> [Exercise prompt]: Pull out each line of the data that includes the word "FloatingActionButtonLocation".

+-------+

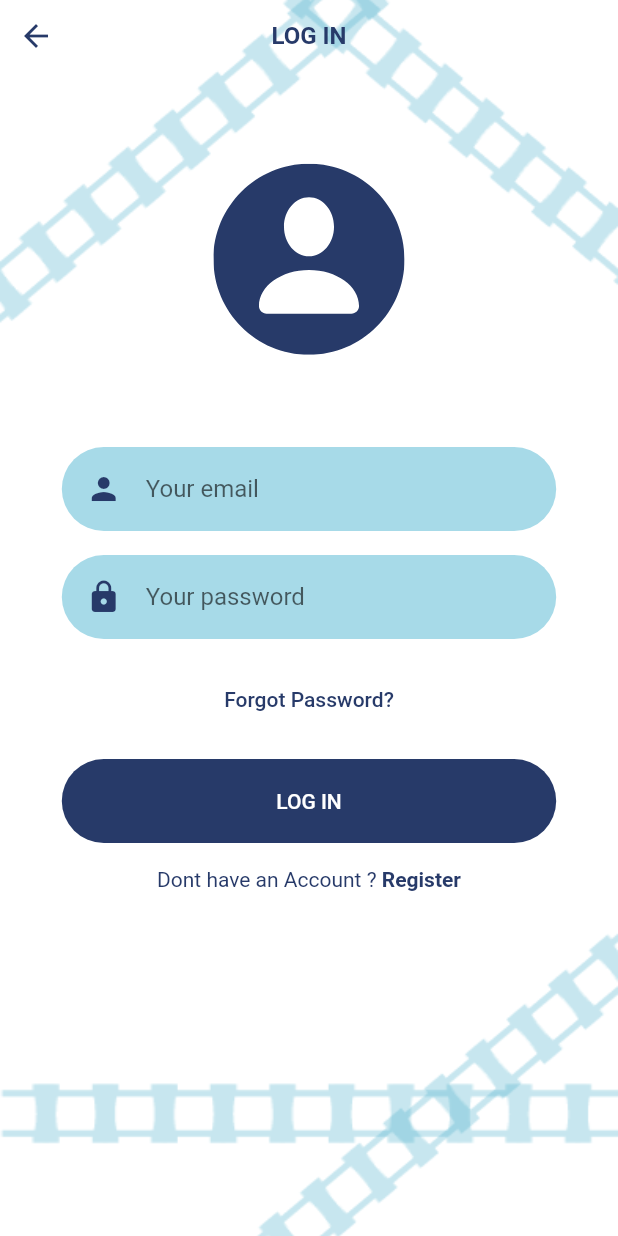
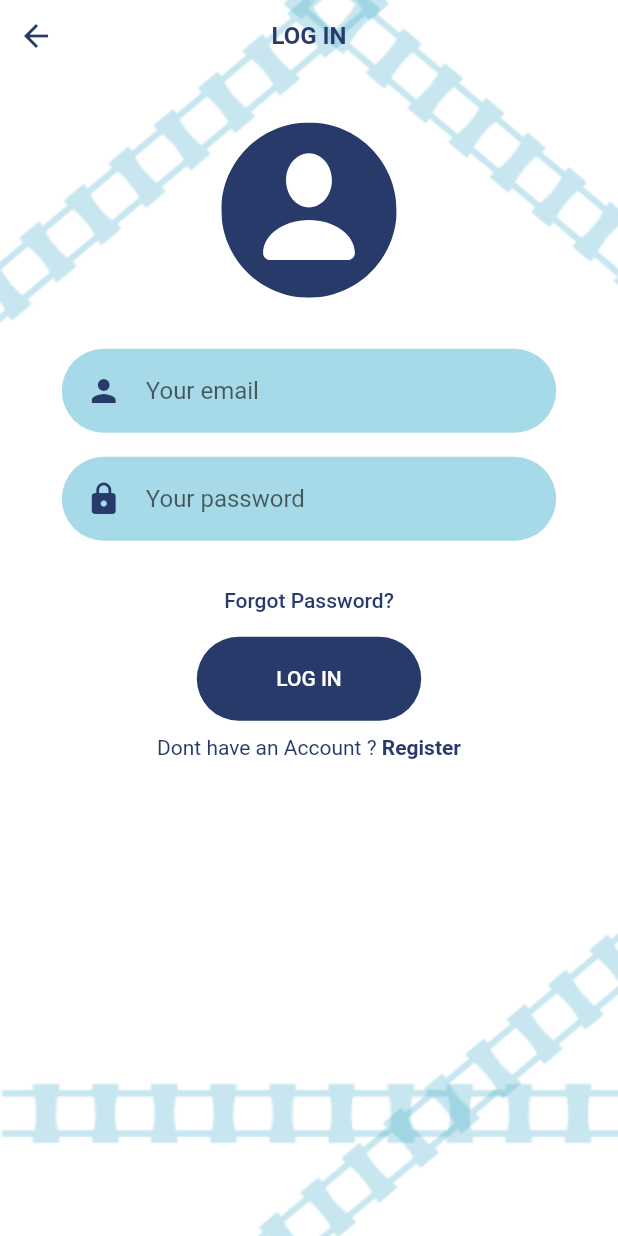
Before and after one commit to ReemaSaf/2022-GP1-20, a Flutter app: the screen it shows after launch, after a tap on "LOG IN", on a phone screen of 412 x 824 dp. Run offline on Flutter 3.47's test engine with Material 2 defaults, Android fonts, the phone set to English and light mode, and no system bars; our stand-ins replace cloud_firestore, firebase_auth, firebase_core, flutter_svg, get, google_maps_flutter; missing offline and left inert: cloud_firestore_web, firebase_auth_web, firebase_core_web; accounts and stored records are empty.

Commit message:
modifocations on login and edit view map

```diff
--- a/lib/Homepage/viewmap.dart
+++ b/lib/Homepage/viewmap.dart
@@ -37,7 +37,7 @@ class _ViewMap extends State<ViewMap> {
         backgroundColor: blueColor,
         child: const Icon(Icons.logout_rounded),
       ),
-      floatingActionButtonLocation: FloatingActionButtonLocation.startDocked,
+      floatingActionButtonLocation: FloatingActionButtonLocation.miniStartTop,
       body: GoogleMap(
         initialCameraPosition: const CameraPosition(
           target: LatLng(24.71619956670347, 46.68385748947401),
--- a/lib/Login/components/login_form.dart
+++ b/lib/Login/components/login_form.dart
@@ -80,8 +80,9 @@ class LoginForm extends StatelessWidget {
                   style: TextStyle(color: blueColor),
                 )),
           ),
-          const SizedBox(height: defaultPadding),
-          ElevatedButton(
+          Padding(
+            padding: const EdgeInsets.symmetric(horizontal: 90.0),
+            child: ElevatedButton(
               onPressed: () async {
                 if (_formKey.currentState!.validate()) {
                   await AuthController().signInWithEmailAndPassword(
@@ -93,15 +94,13 @@ class LoginForm extends StatelessWidget {
                 "Log In".toUpperCase(),
               ),
             ),
-          const SizedBox(height: defaultPadding),
+          ),
+          const SizedBox(height: 10.0),
           AlreadyHaveAnAccountCheck(
             press: () {
               Get.off(const SignUpScreen());
             },
           ),
-          const SizedBox(
-            height: 20,
-          )
         ],
       ),
     );
--- a/lib/Login/components/login_screen_top_image.dart
+++ b/lib/Login/components/login_screen_top_image.dart
@@ -35,19 +35,16 @@ class LoginScreenTopImage extends StatelessWidget {
                 )),
           ],
         ),
-        //  const SizedBox(height: defaultPadding * 0.1),
         Row(
           children: [
             const Spacer(),
             Expanded(
               flex: 6,
-              child: SvgPicture.asset("assets/icons/user.svg",
-                  width: 190.0, height: 250.0),
+              child: SvgPicture.asset("assets/icons/user.svg"),
             ),
             const Spacer(),
           ],
         ),
-        // const SizedBox(height: defaultPadding * 0.1),
       ],
     );
   }
--- a/lib/Register/components/sign_up_top_image.dart
+++ b/lib/Register/components/sign_up_top_image.dart
@@ -40,8 +40,7 @@ class SignUpScreenTopImage extends StatelessWidget {
             const Spacer(),
             Expanded(
               flex: 6,
-              child: SvgPicture.asset("assets/icons/user.svg",
-                  width: 190.0, height: 250.0),
+              child: SvgPicture.asset("assets/icons/user.svg"),
             ),
             const Spacer(),
           ],
--- a/lib/Welcome/components/login_signup_btn.dart
+++ b/lib/Welcome/components/login_signup_btn.dart
@@ -15,7 +15,9 @@ class LoginAndSignupBtn extends StatelessWidget {
   Widget build(BuildContext context) {
     return Column(
       children: [
-        ElevatedButton(
+        Padding(
+          padding: const EdgeInsets.symmetric(horizontal: 20.0),
+          child: ElevatedButton(
             onPressed: () {
               Get.to(const LoginScreen());
             },
@@ -24,8 +26,11 @@ class LoginAndSignupBtn extends StatelessWidget {
               style: const TextStyle(color: Colors.white, fontSize: 17),
             ),
           ),
+        ),
         const SizedBox(height: 16),
-        ElevatedButton(
+        Padding(
+          padding: const EdgeInsets.symmetric(horizontal: 20.0),
+          child: ElevatedButton(
             onPressed: () {
               Get.to(const SignUpScreen());
             },
@@ -36,7 +41,8 @@ class LoginAndSignupBtn extends StatelessWidget {
               style: const TextStyle(color: Colors.white, fontSize: 17),
             ),
           ),
-        const SizedBox(height: 16),
+        ),
+        const SizedBox(height: 8.0),
         TextButton(
             onPressed: () async {
               await AuthController().signUpAsGuest();
@@ -46,7 +52,7 @@ class LoginAndSignupBtn extends StatelessWidget {
               style: TextStyle(
                 color: greyColor,
                 decoration: TextDecoration.underline,
-                fontSize: 16,
+                fontSize: 17,
               ),
             )),
       ],
--- a/lib/main.dart
+++ b/lib/main.dart
@@ -5,7 +5,6 @@ import 'package:get/get.dart';
 import 'Homepage/viewmap.dart';
 import 'Welcome/welcome_screen.dart';
 import 'helpers/firebase_options.dart';
-import 'Homepage/navigation.dart';
 import 'others/constants.dart';
 
 Future<void> main() async {
--- a/lib/others/already_have_an_account_acheck.dart
+++ b/lib/others/already_have_an_account_acheck.dart
@@ -18,7 +18,7 @@ class AlreadyHaveAnAccountCheck extends StatelessWidget {
       children: <Widget>[
         Text(
           login ? "Dont have an Account ? " : "Already have an Account ? ",
-          style: const TextStyle(color: blueColor),
+          style: const TextStyle(color: blueColor, fontSize: 14),
         ),
         GestureDetector(
           onTap: press as void Function()?,
```
Also changed, not shown: lib/Homepage/navigation.dart (+15 -11 lines), lib/Register/components/signup_form.dart (+5 -3 lines), 7 other files. Lines whose indentation alone changed are shown as unchanged.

+-------+

> [Answer box]:
-      floatingActionButtonLocation: FloatingActionButtonLocation.startDocked,
+      floatingActionButtonLocation: FloatingActionButtonLocation.miniStartTop,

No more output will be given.